Teachers’ pay scales announced?

Teachers’ pay scales announced?

What should you do?

Following the Department for Education’s announcement, teachers in England received a 6.5 per cent pay rise from September 2023.

This update means new teachers entering the profession will earn a minimum of £30,000, with those teaching in London potentially starting at up to £36,745.

This pay adjustment applies across various scales, including main and upper pay scales, leadership, and headteacher positions.

Schools and local authorities are obliged to adhere to these pay scales, although academies and other non-maintained schools have the flexibility to set their own rates.

The pay rise, however, presents financial challenges for schools, especially since the Department for Education (DfE) will only provide extra funding to cover three per cent of the increase, expecting schools to fund the remaining portion from their existing budgets.

This decision is based on the Government’s calculation that schools can afford a four per cent pay award following a £2 billion increase announced in the Autumn statement.

To assist, the DfE has pledged additional funding of £525 million for the 2023-24 financial year and £900 million for 2024-25 to cover the full cost of the award above 3.5 per cent, nationally.

In response to the rising costs associated with the teacher pay rise, schools should consider the following strategies to mitigate financial pressure:

  • A budget review: Schools need to carefully review and adjust their budgets to accommodate the pay rise, prioritising essential expenditures and identifying potential savings.
  • Utilisation of additional funding: Make full use of the additional Government funding provided for the pay rise, ensuring it is allocated efficiently to cover the increased wage costs.
  • Financial management and forecasting: Engage in strategic financial management and forecasting to plan for future financial needs and ensure sustainability.
  • Workload management: Participate in the Government’s initiative for workload reduction to help retain staff and reduce turnover costs.
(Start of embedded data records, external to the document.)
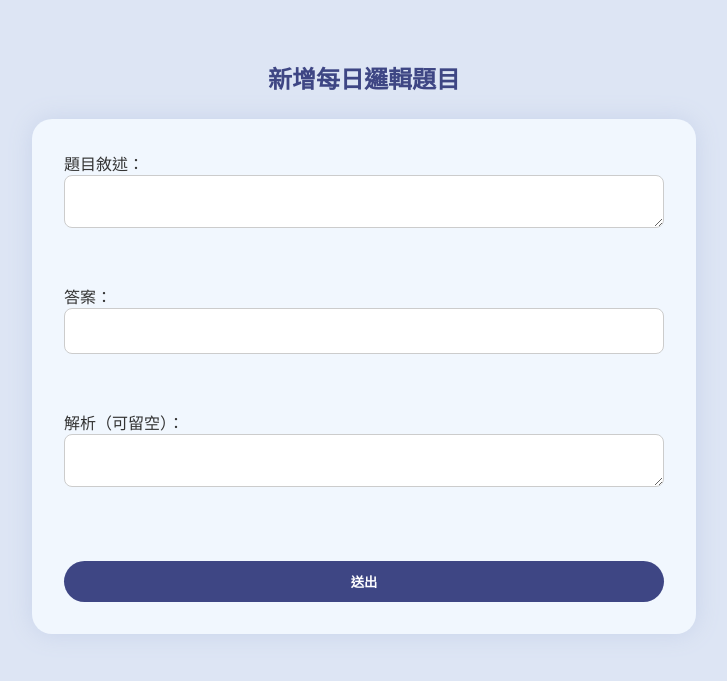
After one commit to wayne-chen08/cloudcompute_final_project, a PHP site: page /admin.html in a window 1280 px wide. The commit adds this page. Shown: the top 681 px of the page, without its empty margins (276-1003 px from the left). Run offline with PHP 8.4, Linux system fonts and the light colour scheme.

Commit message:
加上admin可以新增題目（但是沒辦法加上圖片）

```diff
--- /dev/null
+++ b/ec2/admin.css
@@ -0,0 +1,63 @@
+body {
+  font-family: "Poppins", sans-serif;
+  background-color: #dde5f4;
+  display: flex;
+  flex-direction: column;
+  align-items: center;
+  padding: 2em;
+  color: #333;
+}
+
+h2 {
+  color: #3e4684;
+  margin-bottom: 1em;
+}
+
+form {
+  background-color: #f1f7fe;
+  padding: 2em;
+  border-radius: 20px;
+  box-shadow: 0 0 1.5em #c8d3ea;
+  width: 100%;
+  max-width: 600px;
+  display: flex;
+  flex-direction: column;
+  gap: 1.2em;
+}
+
+label {
+  display: flex;
+  flex-direction: column;
+  font-weight: 500;
+  font-size: 1em;
+}
+
+textarea,
+input[type="text"] {
+  padding: 0.8em;
+  border: 1px solid #ccc;
+  border-radius: 8px;
+  font-size: 1em;
+  background-color: #fff;
+}
+
+button {
+  padding: 0.8em 1.2em;
+  background-color: #3e4684;
+  color: white;
+  border: none;
+  border-radius: 30px;
+  font-weight: 600;
+  cursor: pointer;
+  transition: background-color 0.3s ease;
+}
+
+button:hover {
+  background-color: #2c3366;
+}
+
+#result {
+  margin-top: 1em;
+  font-weight: 500;
+  color: #006600;
+}
--- /dev/null
+++ b/ec2/admin.html
@@ -0,0 +1,19 @@
+<!DOCTYPE html>
+<html lang="zh-Hant">
+<head>
+  <meta charset="UTF-8">
+  <title>新增邏輯題目</title>
+  <link rel="stylesheet" href="admin.css">
+</head>
+<body>
+  <h2>新增每日邏輯題目</h2>
+  <form id="question-form">
+    <label>題目敘述：<br><textarea name="description" required></textarea></label><br>
+    <label>答案：<br><input type="text" name="answer" required></label><br>
+    <label>解析（可留空）：<br><textarea name="explanation"></textarea></label><br><br>
+    <button type="submit">送出</button>
+  </form>
+  <div id="result"></div>
+  <script src="admin.js"></script>
+</body>
+</html>
--- /dev/null
+++ b/ec2/admin.js
@@ -0,0 +1,17 @@
+document.getElementById("question-form").addEventListener("submit", function(e) {
+  e.preventDefault();
+
+  const formData = new FormData(this);
+
+  fetch("admin.php", {
+    method: "POST",
+    body: formData
+  })
+  .then(res => res.text())
+  .then(result => {
+    document.getElementById("result").innerText = result;
+  })
+  .catch(err => {
+    document.getElementById("result").innerText = "錯誤：" + err;
+  });
+});
--- a/rds/user_member_init.sql
+++ b/rds/user_member_init.sql
@@ -11,4 +11,5 @@ CREATE TABLE users (
 INSERT INTO users (user_id, username, password, answered_count, correct_count)
 VALUES
 (1, 'u1', 'u1', 0, 0),
-(2, 'user', 'userpass', 0, 0);
+(2, 'user', 'userpass', 0, 0),
+(3, 'admin', 'adminpass', 0, 0);
```
Also changed, not shown: ec2/admin.php (added, +34 -0 lines), ec2/login.php (+7 -1 lines).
The DfE’s workload reduction taskforce aims to support school and trust leaders in minimising workload for teachers and leaders, with an ambition to reduce teacher and leader workload by five hours per week.
  • Exploring additional revenue streams: Schools could explore additional revenue streams, such as facility rentals, grants, or fundraising activities, to bolster their finances.
  • Efficiency improvements: Look for ways to improve operational efficiencies, potentially using technology or by renegotiating contracts and procurement processes to lower costs.

By implementing these strategies, schools can better manage their finances in light of the teacher pay rise and ensure they continue to deliver high-quality education without compromising on financial stability.

We are experts in school and academy finances, so if you require financial support or advice, please get in touch.